Entries taken from a collection:
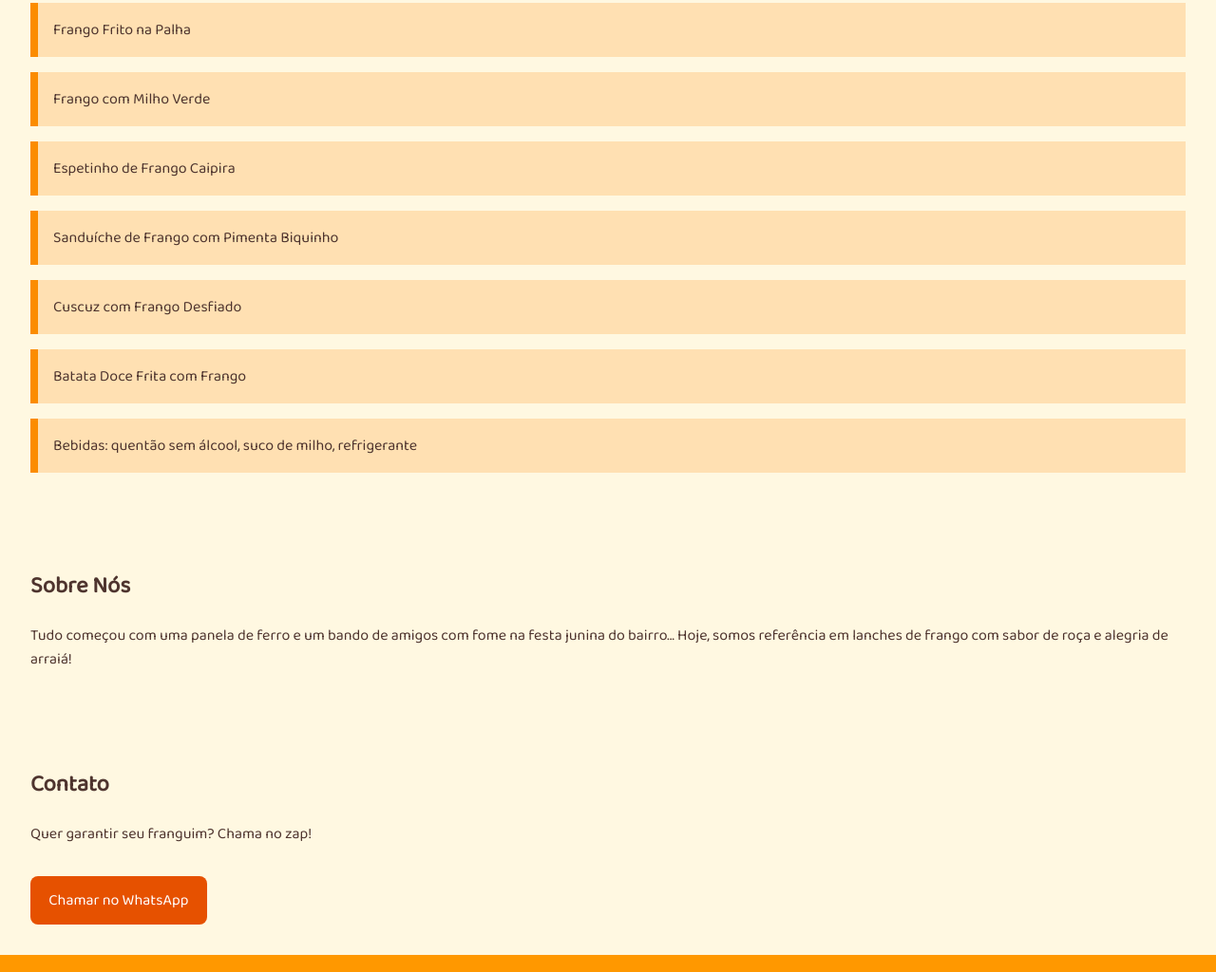
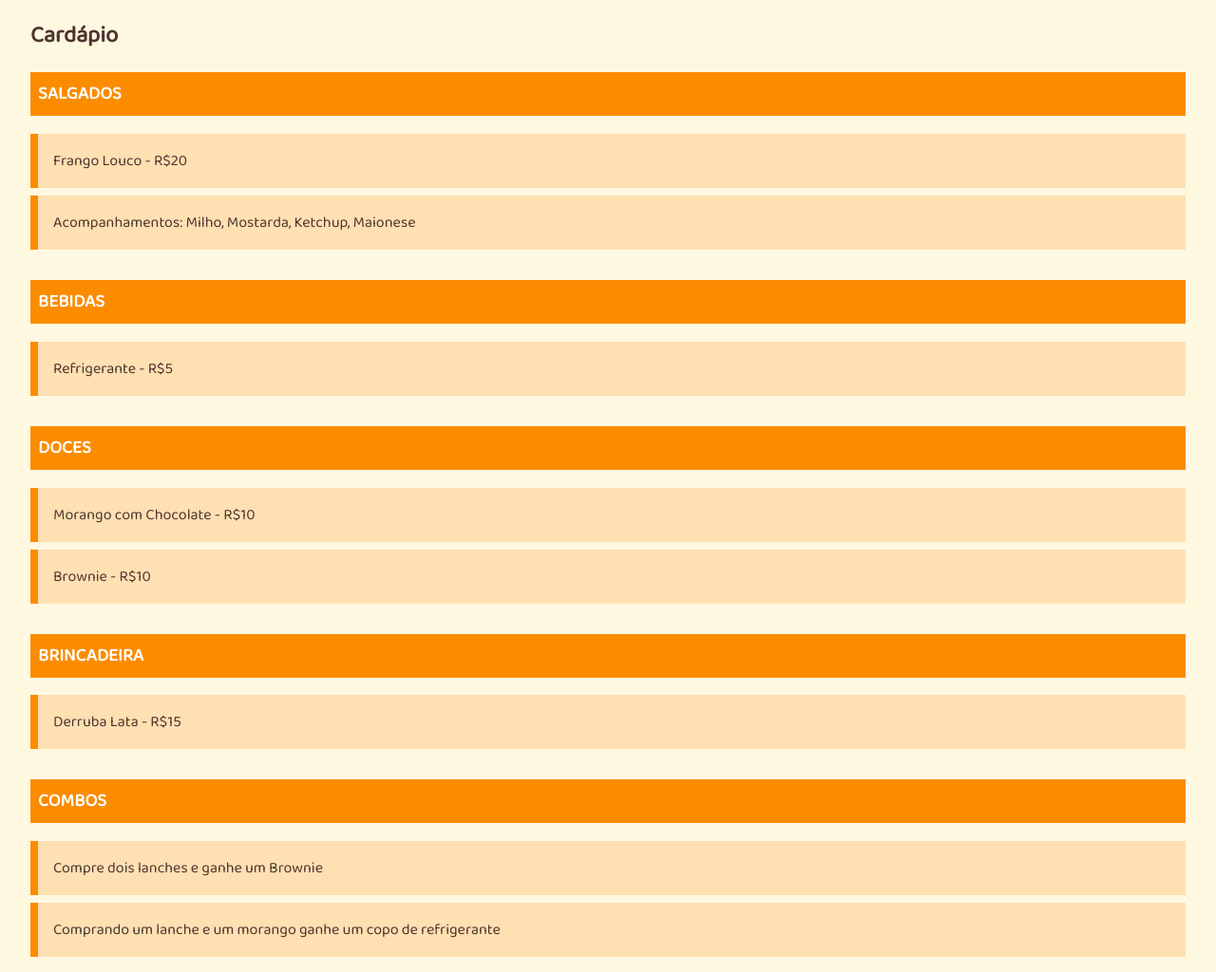
Before and after one commit to kaua90-bomm/arraia-do-frango, a plain HTML site: page index.html in a window 1280 px wide. Shown: the part 368-1392 px from the top of the page at 95% size. Drawn offline with Linux system fonts and the light colour scheme.

Commit message:
Update index.html

```diff
--- a/index.html
+++ b/index.html
@@ -14,11 +14,14 @@
     }
     header {
       background: #ff9800;
-      padding: 1rem;
+      padding: 2rem;
       text-align: center;
       color: white;
-      background-image: url('https://cdn.pixabay.com/photo/2017/06/30/03/14/festa-junina-2453456_960_720.png');
       background-size: cover;
+    }
+    header img {
+      max-width: 200px;
+      margin-bottom: 1rem;
     }
     header h1 {
       margin: 0;
@@ -40,9 +43,17 @@
     section {
       padding: 2rem;
     }
+    .categoria {
+      margin-bottom: 2rem;
+    }
+    .categoria h3 {
+      background: #fb8c00;
+      color: white;
+      padding: 0.5rem;
+    }
     .cardapio-item {
       background: #ffe0b2;
-      margin: 1rem 0;
+      margin: 0.5rem 0;
       padding: 1rem;
       border-left: 8px solid #fb8c00;
     }
@@ -68,6 +79,7 @@
 </head>
 <body>
   <header>
+    <img src="/mnt/data/cb9dfce8-3778-4c0b-996c-328330d632c6.jpg" alt="Logo Arraiá do Frango">
     <h1>Arraiá do Frango</h1>
     <p>O melhor frango do arraiá tá aqui!</p>
     <a class="btn" href="#cardapio">Ver Cardápio</a>
@@ -81,13 +93,34 @@
 
   <section id="cardapio">
     <h2>Cardápio</h2>
-    <div class="cardapio-item">Frango Frito na Palha</div>
-    <div class="cardapio-item">Frango com Milho Verde</div>
-    <div class="cardapio-item">Espetinho de Frango Caipira</div>
-    <div class="cardapio-item">Sanduíche de Frango com Pimenta Biquinho</div>
-    <div class="cardapio-item">Cuscuz com Frango Desfiado</div>
-    <div class="cardapio-item">Batata Doce Frita com Frango</div>
-    <div class="cardapio-item">Bebidas: quentão sem álcool, suco de milho, refrigerante</div>
+
+    <div class="categoria">
+      <h3>SALGADOS</h3>
+      <div class="cardapio-item">Frango Louco - R$20</div>
+      <div class="cardapio-item">Acompanhamentos: Milho, Mostarda, Ketchup, Maionese</div>
+    </div>
+
+    <div class="categoria">
+      <h3>BEBIDAS</h3>
+      <div class="cardapio-item">Refrigerante - R$5</div>
+    </div>
+
+    <div class="categoria">
+      <h3>DOCES</h3>
+      <div class="cardapio-item">Morango com Chocolate - R$10</div>
+      <div class="cardapio-item">Brownie - R$10</div>
+    </div>
+
+    <div class="categoria">
+      <h3>BRINCADEIRA</h3>
+      <div class="cardapio-item">Derruba Lata - R$15</div>
+    </div>
+
+    <div class="categoria">
+      <h3>COMBOS</h3>
+      <div class="cardapio-item">Compre dois lanches e ganhe um Brownie</div>
+      <div class="cardapio-item">Comprando um lanche e um morango ganhe um copo de refrigerante</div>
+    </div>
   </section>
 
   <section id="sobre">
```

What to work on>
Search the data for the string "Brownie" and copy out every line where it is found.

Task answer>
+      <div class="cardapio-item">Brownie - R$10</div>
+      <div class="cardapio-item">Compre dois lanches e ganhe um Brownie</div>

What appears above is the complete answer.